Columnist - Religion still important

February 27, 1997


Staff Writer, Charles Town

SHEPHERDSTOWN, W.Va. - Washington Post columnist Courtland Milloy, pinch hitting for ailing civil rights activist James Farmer who was scheduled to speak, delivered a rousing sermon on the importance of religion in society.

Milloy spoke to about 135 people at a Black History Month program at Shepherd College on Thursday night.

Farmer, founder and former national director of the Congress of Racial Equality, was scheduled to speak, but had to cancel because he is about to undergo surgery, said the Rev. Ernest Lyles of Shepherdstown.

Farmers was a leader in the civil rights movement during the 1960s.

Milloy, 45, said he got his start in journalism at his high school newspaper in Louisiana where his father taught the class. He said he took the class only because a girl in whom he was interested was in it.
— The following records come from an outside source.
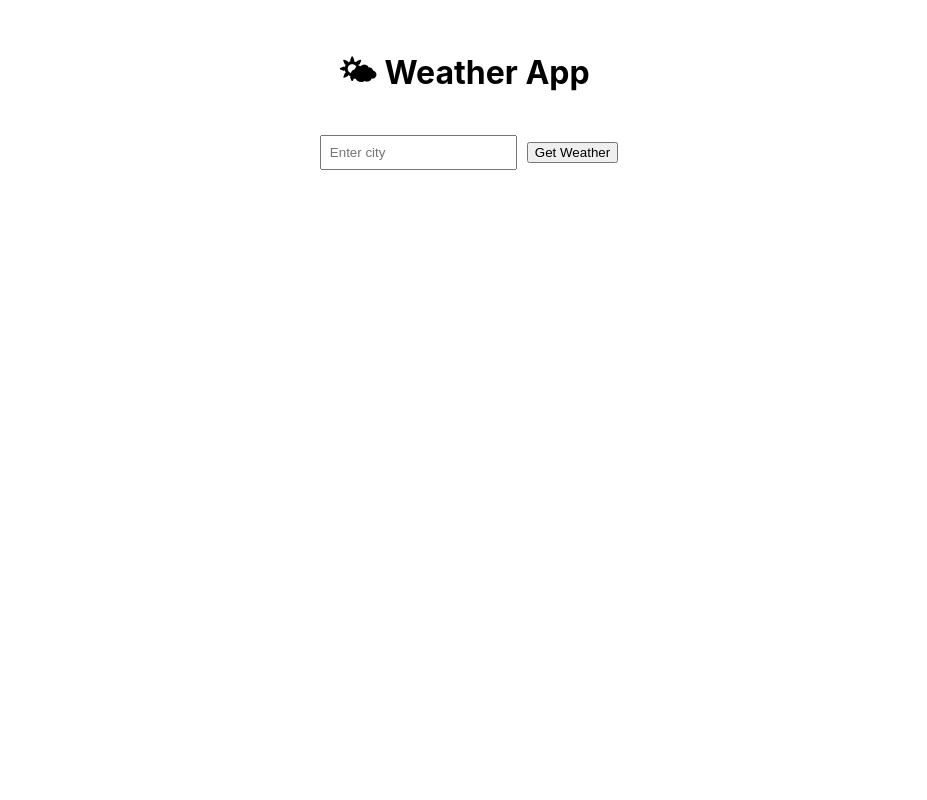
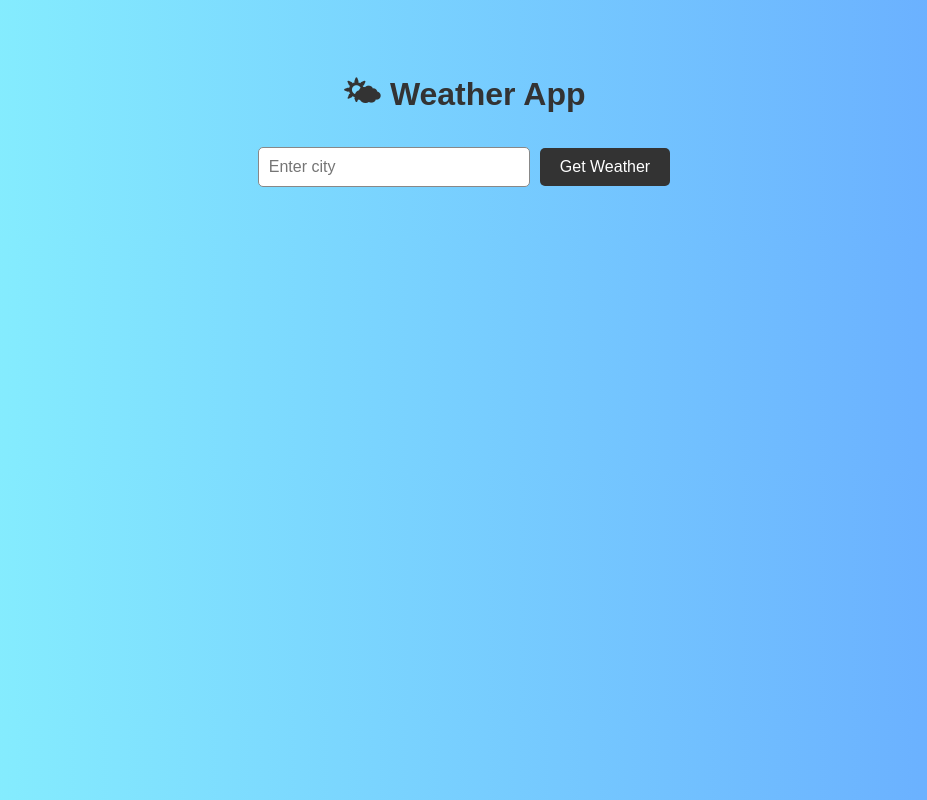
Before and after one commit to yenuliobapitiya/weather-app, a React (Create React App) app: page / in a window 1280 px wide. Shown: the whole page, without its empty margins (176-1103 px from the left). Built offline with nearby package versions, Linux system fonts and the light colour scheme.

Commit message:
style the weather card

```diff
--- a/src/App.css
+++ b/src/App.css
@@ -1,17 +1,64 @@
+body {
+  background: linear-gradient(to right, #89f7fe, #66a6ff);
+  font-family: Arial, sans-serif;
+  margin: 0;
+  padding: 0;
+}
+
 .app {
   text-align: center;
-  margin-top: 50px;
+  padding: 50px 20px;
+  color: #333;
+}
+
+.input-section {
+  margin-top: 20px;
 }
 
 input {
-  padding: 8px;
-  margin: 10px;
+  padding: 10px;
+  width: 250px;
+  font-size: 16px;
+  border-radius: 5px;
+  border: 1px solid #888;
+}
+
+button {
+  padding: 10px 20px;
+  margin-left: 10px;
+  font-size: 16px;
+  background-color: #333;
+  color: #fff;
+  border: none;
+  border-radius: 5px;
+  cursor: pointer;
 }
 
 .weather-card {
-  margin-top: 20px;
-  border: 1px solid #ccc;
+  margin-top: 30px;
+  background: #fff;
   display: inline-block;
-  padding: 20px;
-  border-radius: 10px;
+  padding: 30px;
+  border-radius: 15px;
+  box-shadow: 0 10px 25px rgba(0, 0, 0, 0.2);
 }
+
+.weather-card h2 {
+  margin: 0;
+}
+
+.condition {
+  font-size: 20px;
+  margin: 10px 0;
+}
+
+.temp {
+  font-size: 28px;
+  font-weight: bold;
+  margin: 10px 0;
+}
+
+.error {
+  color: red;
+  margin-top: 10px;
+}
```
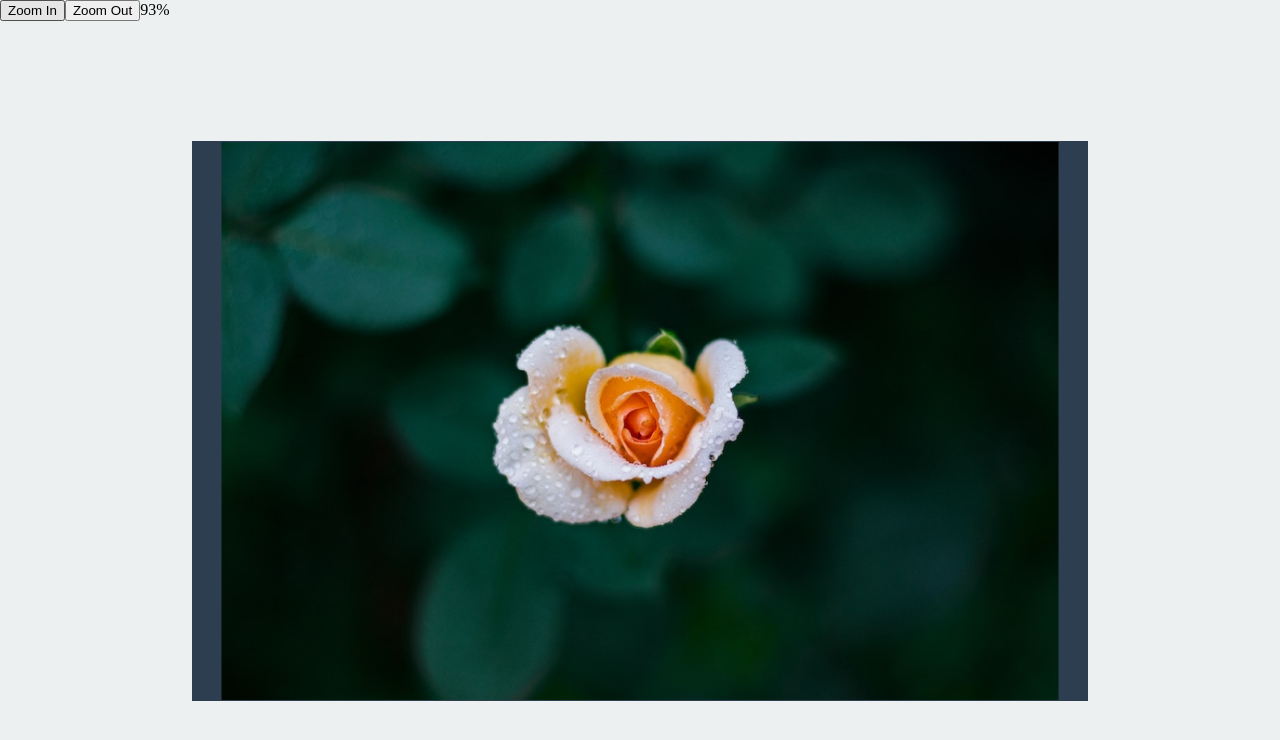
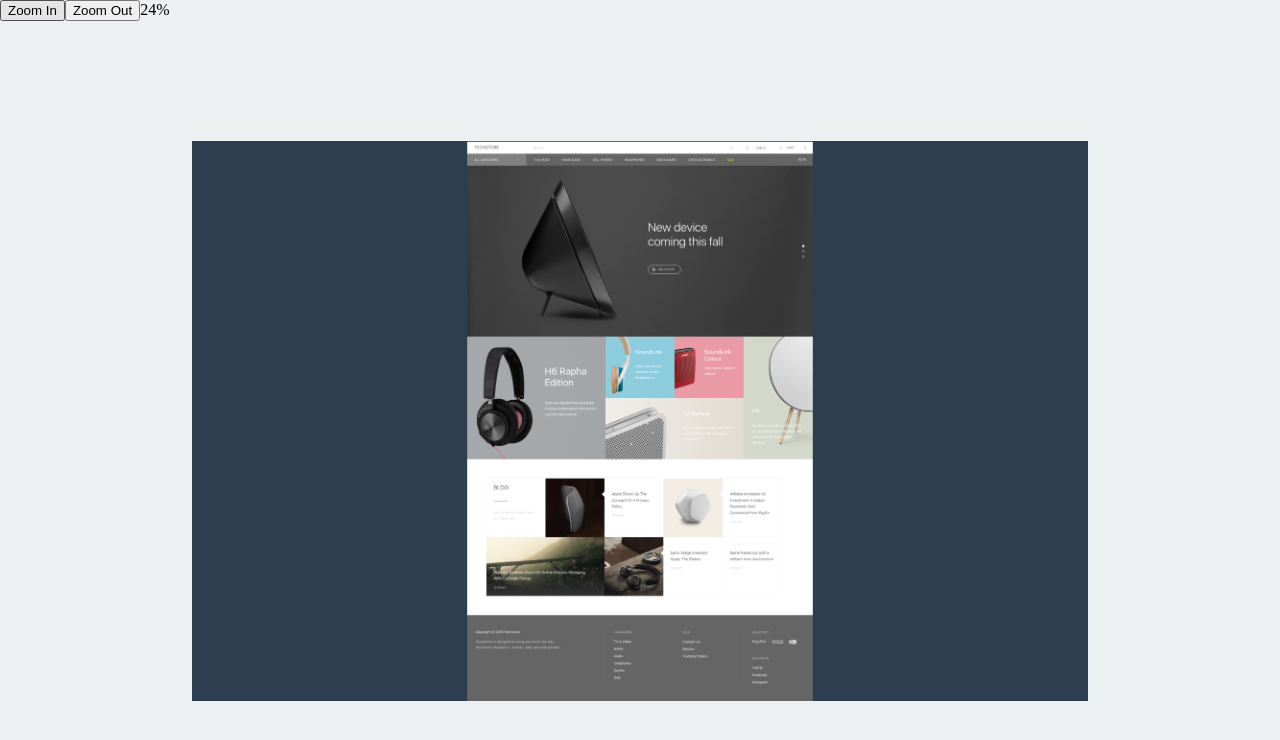
Before and after one commit to therealwebby/image-zoom, a React app: page / in a window 1280 px wide. Shown: the top 740 px of the page. Built offline with nearby package versions, Linux system fonts and the light colour scheme.

Commit message:
Set lower limit to 10% for bigger images

```diff
--- a/src/components/Image/Image.js
+++ b/src/components/Image/Image.js
@@ -2,7 +2,7 @@ import React, { Component } from 'react';
 import PropTypes from 'prop-types';
 
 import './Image.css';
-import image from '../../assets/images/flower.jpg';
+import image from '../../assets/images/Main-page.png';
 
 function _hasVerticallyOverflowingImage(imageElement) {
   return imageElement.offsetHeight > imageElement.parentElement.offsetHeight;
--- a/src/components/ZoomControls/ZoomControls.js
+++ b/src/components/ZoomControls/ZoomControls.js
@@ -32,7 +32,7 @@ export default class ZoomControls extends Component {
         <button
           className="zoom-controls__zoom-out"
           onClick={this.onZoomOut}
-          disabled={this.props.scale === 0.5}
+          disabled={this.props.scale === 0.1}
         >
           Zoom Out
         </button>
--- a/src/reducers/controls.js
+++ b/src/reducers/controls.js
@@ -8,7 +8,7 @@ export default function controls(state = {}, action) {
       });
     case controlActions.ZOOM_OUT:
       return Object.assign({}, state, {
-        scale: state.scale >= 0.55 ? state.scale - 0.05 : 0.5
+        scale: state.scale >= 0.15 ? state.scale - 0.05 : 0.1
       });
     case controlActions.UPDATE_ZOOM_POSITION:
       return Object.assign({}, state, {
```
Also changed, not shown: src/assets/images/flower.jpg (deleted), 1 other file (tests, documents, lock files or other folders).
He's been with the Washington Post since 1975, first as a police and courts reporter in Prince George's County, Md., where he helped expose police brutality.

Milloy said he takes pride in working in the nation's capital for the Washington Post.

He said there are moments when he looks at the glistening marble of the monuments and "it can make a really cynical reporter like myself feel proud to be an American."

But he said he only has to look in the other direction to see the overcrowded housing projects where drug gangs have caused the streets to run with blood.

Even in the worst neighborhoods, however, he said he's found hope. After a heroin caused 16 deaths, he went to a housing project where he found an 8-year-old girl working at a desk made of a plank board on cinder blocks, doing her homework. Her 17-year-old brother was cleaning the bathroom and her mother was in the kitchen cooking.

On the mantle was a pair of clasped hands with the saying: "A family who prays together, stays together," he said.

"Knowledge of God's word is medicine that gives an eternal life," Milloy said.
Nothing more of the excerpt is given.